**Input material**
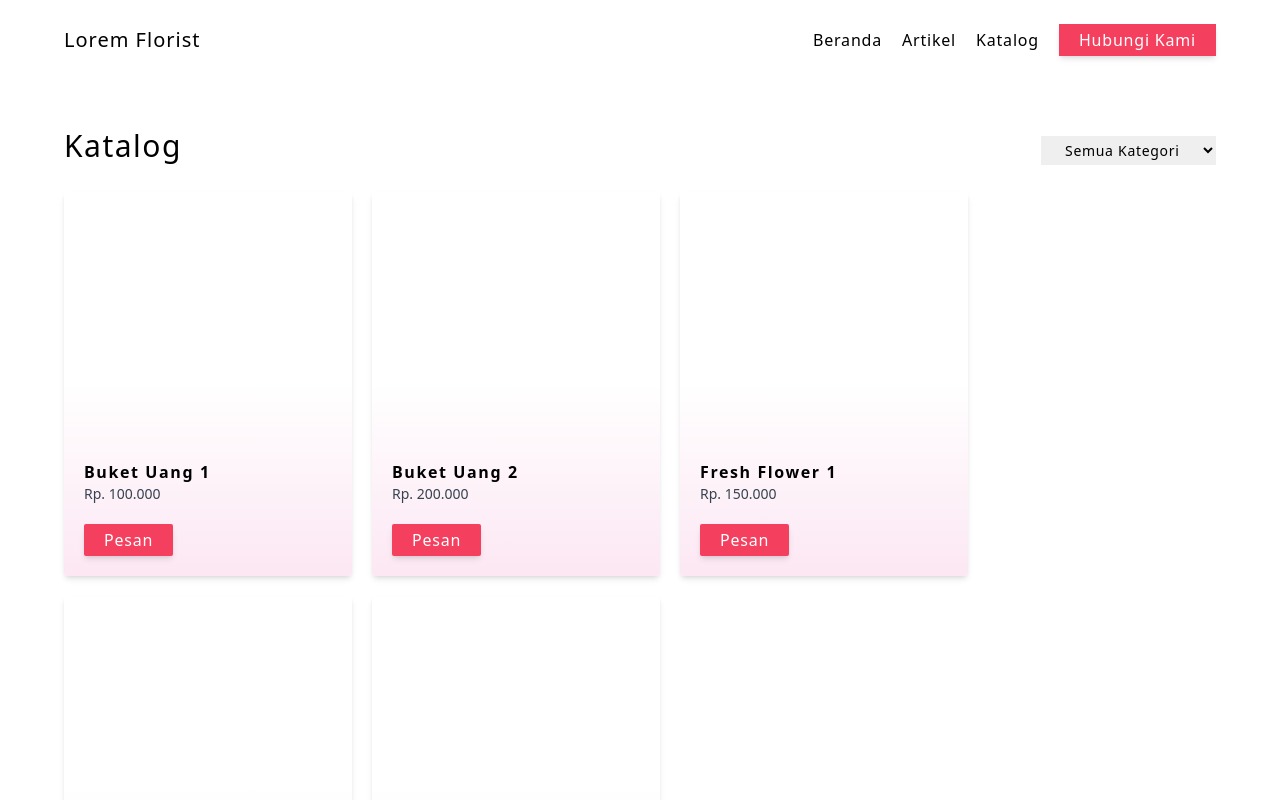
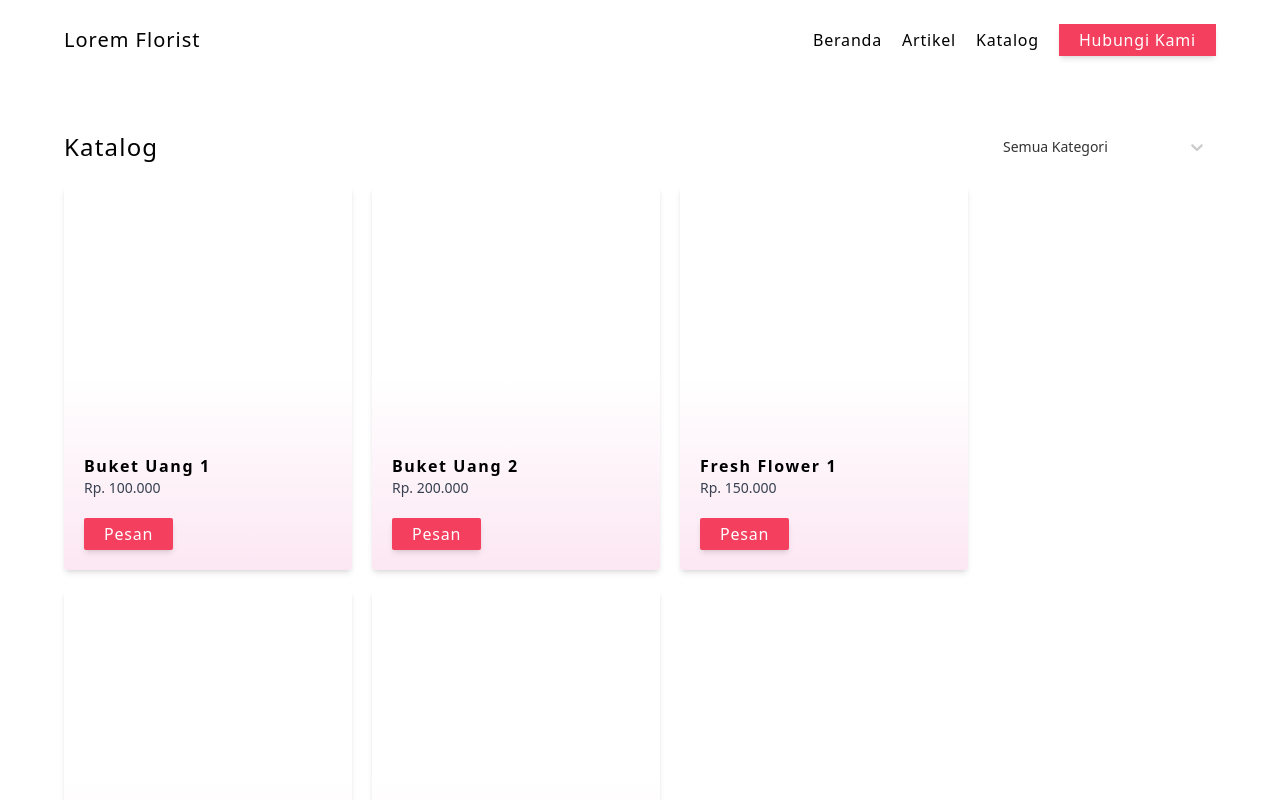
Before and after one commit to lahferii/florist-catalogue, a Next.js app: page /katalog in a window 1280 px wide. Shown: the top 800 px of the page. Built offline with nearby package versions, Linux system fonts and the light colour scheme.

Commit message:
add react select

```diff
--- a/app/components/partials/footer.jsx
+++ b/app/components/partials/footer.jsx
@@ -3,7 +3,7 @@ import { FooterListWrapper, FooterList } from "../utils/footerList"
 export default function Footer(){
     return(
         <footer className="w-full pb-20 bg-gradient-to-b from-white  to-rose-100 px-5 md:px-16">
-            <article className="flex flex-col text-center md:text-left md:flex-row md:justify-between gap-x-10 mb-10">
+            <article className="flex flex-col md:text-left md:flex-row md:justify-between gap-x-10 mb-5">
                 <FooterListWrapper title="Tautan">
                     <FooterList list="Beranda"/>
                     <FooterList list="Artikel"/>
@@ -22,12 +22,12 @@ export default function Footer(){
                 </FooterListWrapper>
 
                 <FooterListWrapper title="Alamat">
-                    <FooterList list="Lorem ipsum dolor sit amet, consectetur adipisicing elit. Culpa distinctio soluta pariatur unde esse obcaecati. Labore rem soluta consequuntur"/>
+                    <FooterList list="Jalan Raya ITS, Keputih, Sukolilo, Surabaya, Jawa Timur"/>
                 </FooterListWrapper>
             </article>
 
             <article className="w-full">
-                <h2 className="text-3xl tracking-wider mb-5 text-center md:text-left">Temukan Kami!</h2>
+                <h2 className="text-xl tracking-wider mb-5">Temukan Kami!</h2>
 
                 <div className="w-full h-96">
                     <iframe
--- a/app/components/sections/catalogue.jsx
+++ b/app/components/sections/catalogue.jsx
@@ -4,19 +4,19 @@ export default function Catalogue(){
     return(
         <section className="mb-20">
             <ProductWrapper title="Buket Uang">
-                <ProductBox title="Nominal 50rb" price="64738"/>
-                <ProductBox title="Nominal 100rb" price="64738"/>
-                <ProductBox title="Nominal 200rb" price="64738"/>
-                <ProductBox title="owidhjsc" price="64738"/>
+                <ProductBox title="Nominal 5rb" price="75.000"/>
+                <ProductBox title="Nominal 10rb" price="100.000"/>
+                <ProductBox title="Nominal 50rb" price="250.000"/>
+                <ProductBox title="Nominal 100rb" price="500.000"/>
                 <MoreBox target="Buket Uang"/>
             </ProductWrapper>
 
 
             <ProductWrapper title="Fresh Flower">
-                <ProductBox/>
-                <ProductBox/>
-                <ProductBox/>
-                <ProductBox/>
+                <ProductBox title="Rafflesia Arnoldi" price="900.000"/>
+                <ProductBox title="Tulip" price="10.000"/>
+                <ProductBox title="Anggrek" price="10.000"/>
+                <ProductBox title="Mawar" price="13.000"/>
                 <MoreBox target="Fresh Flower"/>
             </ProductWrapper>
         </section>
--- a/app/components/sections/feature.jsx
+++ b/app/components/sections/feature.jsx
@@ -118,7 +118,7 @@ export default function Feature() {
             <p>Kami berkomitmen memberikan pelayanan terbaik dengan kualitas premium</p>
         </article>
 
-        <section className="flex flex-col md:flex-row flex-wrap justify-center">
+        <section className="flex flex-col md:flex-row flex-wrap justify-center md:overflow-hidden lg:overflow-visible">
             <BoxFeatures
                 ref={card1}
                 boxTitle="Kualitas Terbaik"
--- a/app/components/sections/hero.jsx
+++ b/app/components/sections/hero.jsx
@@ -1,5 +1,6 @@
 import Image from 'next/image';
 import myIcon from '@/public/assets/hero.png';
+import Link from 'next/link';
 
 export default function Hero(){
     return(
@@ -17,8 +18,8 @@ export default function Hero(){
                 </div>
 
                 <ul className="flex space-x-5 items-center justify-center">
-                    <button className="btn-primary md:py-2">Hubungi Kami</button>
-                    <button className="btn-secondary md:py-2">Katalog</button>
+                    <Link href="/" className="btn-primary md:py-2">Hubungi Kami</Link>
+                    <Link href="/katalog" className="btn-secondary md:py-2">Katalog</Link>
                 </ul>
             </article>
 
--- a/app/components/utils/products.jsx
+++ b/app/components/utils/products.jsx
@@ -44,12 +44,12 @@ function ProductWrapper({ title, children }) {
 
 function ProductBox({path, title, price}){
     return(
-        <div className="w-72 h-96 flex-shrink-0 flex flex-col rounded overflow-hidden shadow-md">
-            <article className="flex-[2] bg-black">
+        <div className="w-full md:w-72 h-96 flex-shrink-0 flex flex-col rounded overflow-hidden shadow-md relative">
+            <article className="w-full h-full">
 
             </article>
 
-            <article className="flex-1 relative flex flex-col px-2 bg-white">
+            <article className="absolute w-full h-full flex flex-col px-5 bg-gradient-to-b from-transparent via-transparent to-pink-100">
                 <div className="absolute bottom-5">
                     <h3 className="tracking-widest font-semibold">{title}</h3>
                     <p className="mb-5 text-sm text-gray-700">Rp. {price}</p>
--- a/app/globals.css
+++ b/app/globals.css
@@ -31,4 +31,19 @@
     .nav-link{
         @apply tracking-wider hover:text-rose-500 duration-300
     }
+    .rs__control {
+        @apply border-none shadow-none bg-transparent
+    }
+
+    .rs__menu {
+        @apply z-50
+    }
+
+    .rs__option {
+        font-size: 0.875rem;
+    }
+
+    .rs__single-value {
+        letter-spacing: 0.05em;
+    }
 }
--- a/app/katalog/page.js
+++ b/app/katalog/page.js
@@ -1,53 +1,10 @@
-"use client";
+import { Suspense } from "react";
+import ProductCatalogue from "./section/productCatalogue";
 
-import { useState, useEffect } from "react";
-import { useSearchParams } from "next/navigation";
-import { Wrapper, Product } from "./components/products";
-
-export default function KatalogClient() {
-  const searchParams = useSearchParams();
-  const categoryFromQuery = searchParams.get("category") || "";
-
-  const [selectedCategory, setSelectedCategory] = useState(categoryFromQuery);
-
-  const products = [
-    { title: "Buket Uang 1", category: "Buket Uang", price: "100.000" },
-    { title: "Buket Uang 2", category: "Buket Uang", price: "200.000" },
-    { title: "Fresh Flower 1", category: "Fresh Flower", price: "150.000" },
-    { title: "Fresh Flower 2", category: "Fresh Flower", price: "75.000" },
-    { title: "Fresh Flower 3", category: "Fresh Flower", price: "200.000" },
-  ];
-
-  const filteredProducts = selectedCategory
-    ? products.filter((p) => p.category === selectedCategory)
-    : products;
-
+export default function Product() {
   return (
-    <main className="mt-32 px-5 md:px-16">
-      <article className="mb-5 sm:px-0 flex justify-between items-center">
-        <h2 className="text-2xl sm:text-3xl tracking-wider mb-2">Katalog</h2>
-
-        <select
-          value={selectedCategory}
-          onChange={(e) => setSelectedCategory(e.target.value)}
-          className="border-none outline-none py-1 px-5 tracking-wider text-sm"
-        >
-          <option value="">Semua Kategori</option>
-          <option value="Buket Uang">Buket Uang</option>
-          <option value="Fresh Flower">Fresh Flower</option>
-        </select>
-      </article>
-
-      <Wrapper>
-        {filteredProducts.map((product) => (
-          <Product
-            key={product.title}
-            title={product.title}
-            category={product.category}
-            price={product.price}
-          />
-        ))}
-      </Wrapper>
-    </main>
+    <Suspense fallback={<div className="mt-32 px-5">Loading...</div>}>
+      <ProductCatalogue />
+    </Suspense>
   );
 }
--- /dev/null
+++ b/app/katalog/section/productCatalogue.jsx
@@ -0,0 +1,89 @@
+"use client";
+
+import { useState, useEffect, useMemo } from "react";
+import { useSearchParams } from "next/navigation";
+import Select from "react-select";
+import { Wrapper, Product } from "../components/products";
+
+export default function KatalogClient() {
+  const searchParams = useSearchParams();
+  const categoryFromQuery = searchParams.get("category");
+
+  const products = useMemo(
+    () => [
+      { title: "Buket Uang 1", category: "Buket Uang", price: "100.000" },
+      { title: "Buket Uang 2", category: "Buket Uang", price: "200.000" },
+      { title: "Fresh Flower 1", category: "Fresh Flower", price: "150.000" },
+      { title: "Fresh Flower 2", category: "Fresh Flower", price: "75.000" },
+      { title: "Fresh Flower 3", category: "Fresh Flower", price: "200.000" },
+    ],
+    []
+  );
+
+  // Options untuk react-select
+  const categoryOptions = useMemo(
+    () => [
+      { value: "", label: "Semua Kategori" },
+      { value: "Buket Uang", label: "Buket Uang" },
+      { value: "Fresh Flower", label: "Fresh Flower" },
+    ],
+    []
+  );
+
+  // Selected option
+  const [selectedOption, setSelectedOption] = useState(categoryOptions[0]);
+
+  // Sync query -> react-select
+  useEffect(() => {
+    const matched = categoryOptions.find(
+      (opt) => opt.value === categoryFromQuery
+    );
+    setSelectedOption(matched || categoryOptions[0]);
+  }, [categoryFromQuery, categoryOptions]);
+
+  const filteredProducts = selectedOption?.value
+    ? products.filter((p) => p.category === selectedOption.value)
+    : products;
+
+  return (
+    <main className="mt-32 px-5 md:px-16">
+      <article className="mb-5 flex justify-between items-center gap-4">
+        <h2 className="text-2xl tracking-wider">Katalog</h2>
+
+        <div className="w-56 text-sm">
+          <Select
+            instanceId="kategori-select"
+            options={categoryOptions}
+            value={selectedOption}
+            onChange={setSelectedOption}
+            isSearchable={false}
+            styles={{
+              control: (base, state) => ({
+                ...base,
+                boxShadow: "none",
+                borderColor: "transparent",
+                "&:hover": {
+                  borderColor: "transparent",
+                },
+              }),
+              indicatorSeparator: () => ({
+                display: "none",
+              }),
+            }}
+          />
+
+        </div>
+      </article>
+
+      <Wrapper>
+        {filteredProducts.map((product) => (
+          <Product
+            key={product.title}
+            title={product.title}
+            price={product.price}
+          />
+        ))}
+      </Wrapper>
+    </main>
+  );
+}
--- a/app/layout.js
+++ b/app/layout.js
@@ -21,7 +21,7 @@ export const metadata = {
 export default function RootLayout({ children }) {
   return (
     <html lang="id">
-      <body className={`${geistSans.variable} ${geistMono.variable}`}>
+      <body className={`${geistSans.variable} ${geistMono.variable} selection:bg-rose-500 selection:text-white`}>
         <Header/>
         {children}
         <Footer/>
--- a/package.json
+++ b/package.json
@@ -13,7 +13,8 @@
     "gsap": "^3.14.2",
     "next": "16.0.10",
     "react": "19.2.1",
-    "react-dom": "19.2.1"
+    "react-dom": "19.2.1",
+    "react-select": "^5.10.2"
   },
   "devDependencies": {
     "autoprefixer": "^10.4.22",
```
Also changed, not shown: app/katalog/components/products.jsx (+2 -5 lines), 1 other file (tests, documents, lock files or other folders).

**Your instructions**
Tally the lines in this material that hold the word "justify", then reply with only the number.

**Reply to the task**
7